6 Tips to Fall Asleep Faster and EasierJanuary 11, 2018
For the average adult, a good night's sleep means getting seven to nine hours — although some are fine with five or six, and others may need 10. While our individual sleep needs may differ, the fact is that all of us need it.
And not just any old sleep will do; in order for it to truly benefit us, it has to be good quality sleep that lets us wake up feeling rested and refreshed
One of the best ways to get that kind of sleep is to plan ahead and create a routine that's designed with one thing in mind: to help you fall asleep faster and sleep better through the night. Here are six things you can do to make that happen:
- Schedule it: If you thought a set bedtime went out the window with your childhood teddy bear, think again. Evidence shows that scheduling your sleep becomes even more important as you get older. Your body likes routines, so having a set time to call it a day will quickly set your internal clock to start getting ready for bed at a certain time.

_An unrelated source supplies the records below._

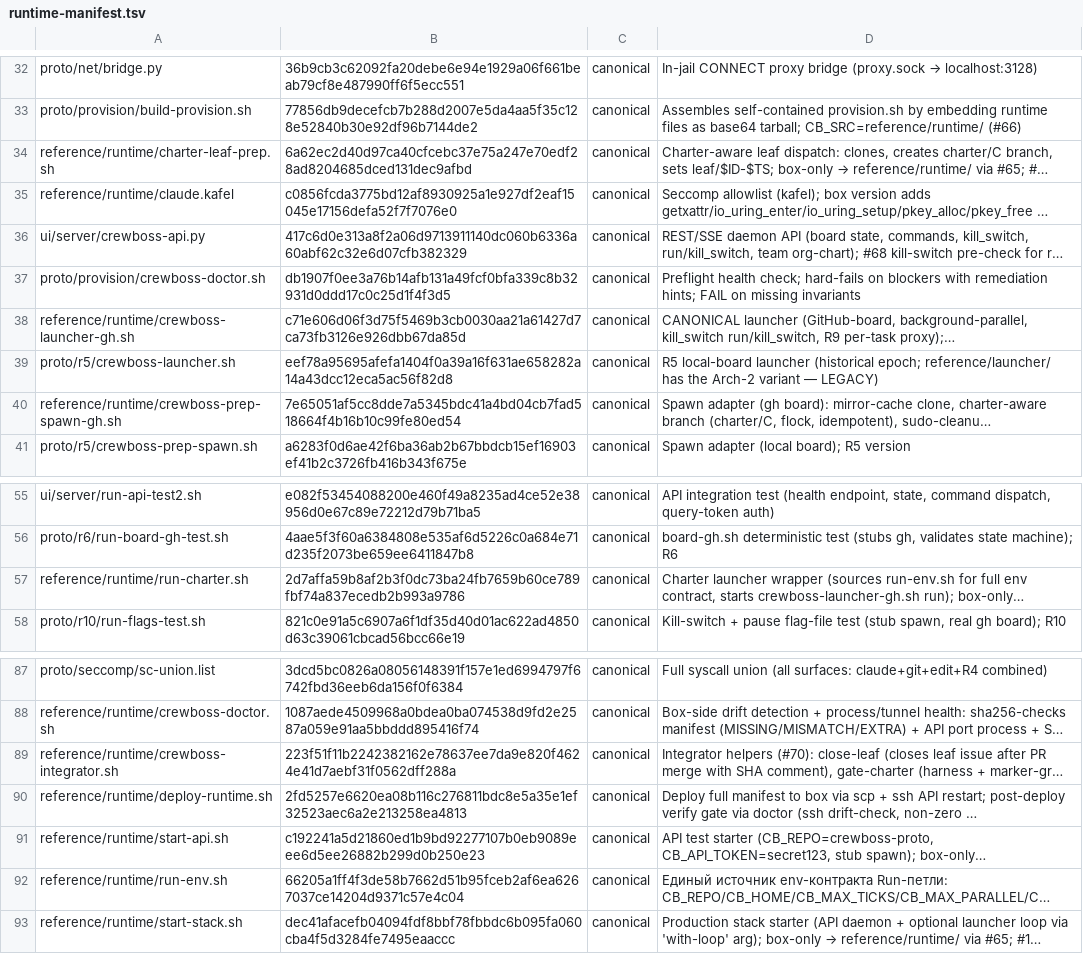
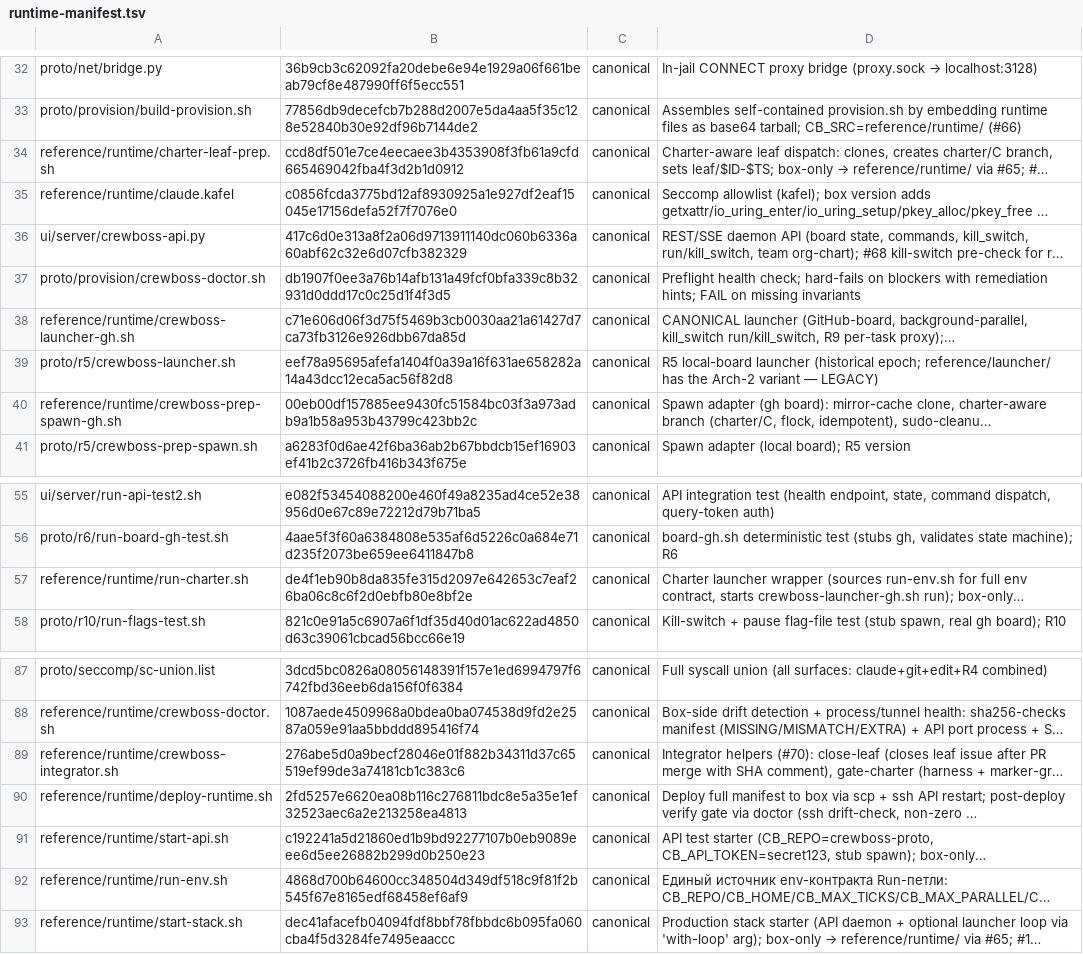
Before and after one commit to ruslan-shaydullin/crewboss, a TSV file: reference/runtime-manifest.tsv, drawn as a sheet; only a part is shown, gaps mark what is left out; long unchanged cells end in …; the diff names each change by its address in the sheet, - before the commit and + after, or states it on an @@ line.

Commit message:
integrate: recompute manifest (#148)

```diff
--- a/reference/runtime-manifest.tsv
+++ b/reference/runtime-manifest.tsv
-B34: 6a62ec2d40d97ca40cfcebc37e75a247e70edf28ad8204685dced131dec9afbd
+B34: ccd8df501e7ce4eecaee3b4353908f3fb61a9cfd665469042fba4f3d2b1d0912
-B40: 7e65051af5cc8dde7a5345bdc41a4bd04cb7fad518664f4b16b10c99fe80ed54
+B40: 00eb00df157885ee9430fc51584bc03f3a973adb9a1b58a953b43799c423bb2c
-B57: 2d7affa59b8af2b3f0dc73ba24fb7659b60ce789fbf74a837ecedb2b993a9786
+B57: de4f1eb90b8da835fe315d2097e642653c7eaf26ba06c8c6f2d0ebfb80e8bf2e
-B89: 223f51f11b2242382162e78637ee7da9e820f4624e41d7aebf31f0562dff288a
+B89: 276abe5d0a9becf28046e01f882b34311d37c65519ef99de3a74181cb1c383c6
-B92: 66205a1ff4f3de58b7662d51b95fceb2af6ea6267037ce14204d9371c57e4c04
+B92: 4868d700b64600cc348504d349df518c9f81f2b545f67e8165edf68458ef6af9
```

- Cut the caffeine: If you're drinking that afternoon cup of coffee less than eight hours before bedtime, you could be keeping yourself awake at night. Even though it's less potent by bedtime, caffeine stays in your system for several hours and could be one of the culprits keeping you up. If you need an afternoon "boost," try walking up and down a flight of stairs for 10 minutes. It's been found to be more effective than a cup of joe!
- Shut off the TV (and stay off Facebook): Avoid any kind of "screens" for an hour before bed. Multiple studies show the blue lights from our TV screens and gadgets halt the production of melatonin, which is the hormone that tells our brains it's time to go to sleep.
- Try a little tryptophan: If you like a bedtime snack, there's good news. Research shows that a little bit of protein combined with a healthy carbohydrate can help you get to sleep faster, stay asleep, and feel less sleepy the next day.
- Keep your cool: Turning the temperature down to between 60 and 67 degrees will work with your body's internal clock to cool you down, which leads to deeper sleep.
- Kill the lights: The darker the room, the better you'll sleep. If you're using your smartphone as an alarm clock, set it to airplane mode or cover it with a dark cloth, and cover or remove lights on digital displays. Get rid of the night-lights, and use dark curtains to block light pollution.
If you don't fall asleep immediately, don't worry; it takes the body 10-20 minutes to hit slumber stage. Try listening to soothing music to help you relax and quiet your mind. Then, enjoy a great night's sleep!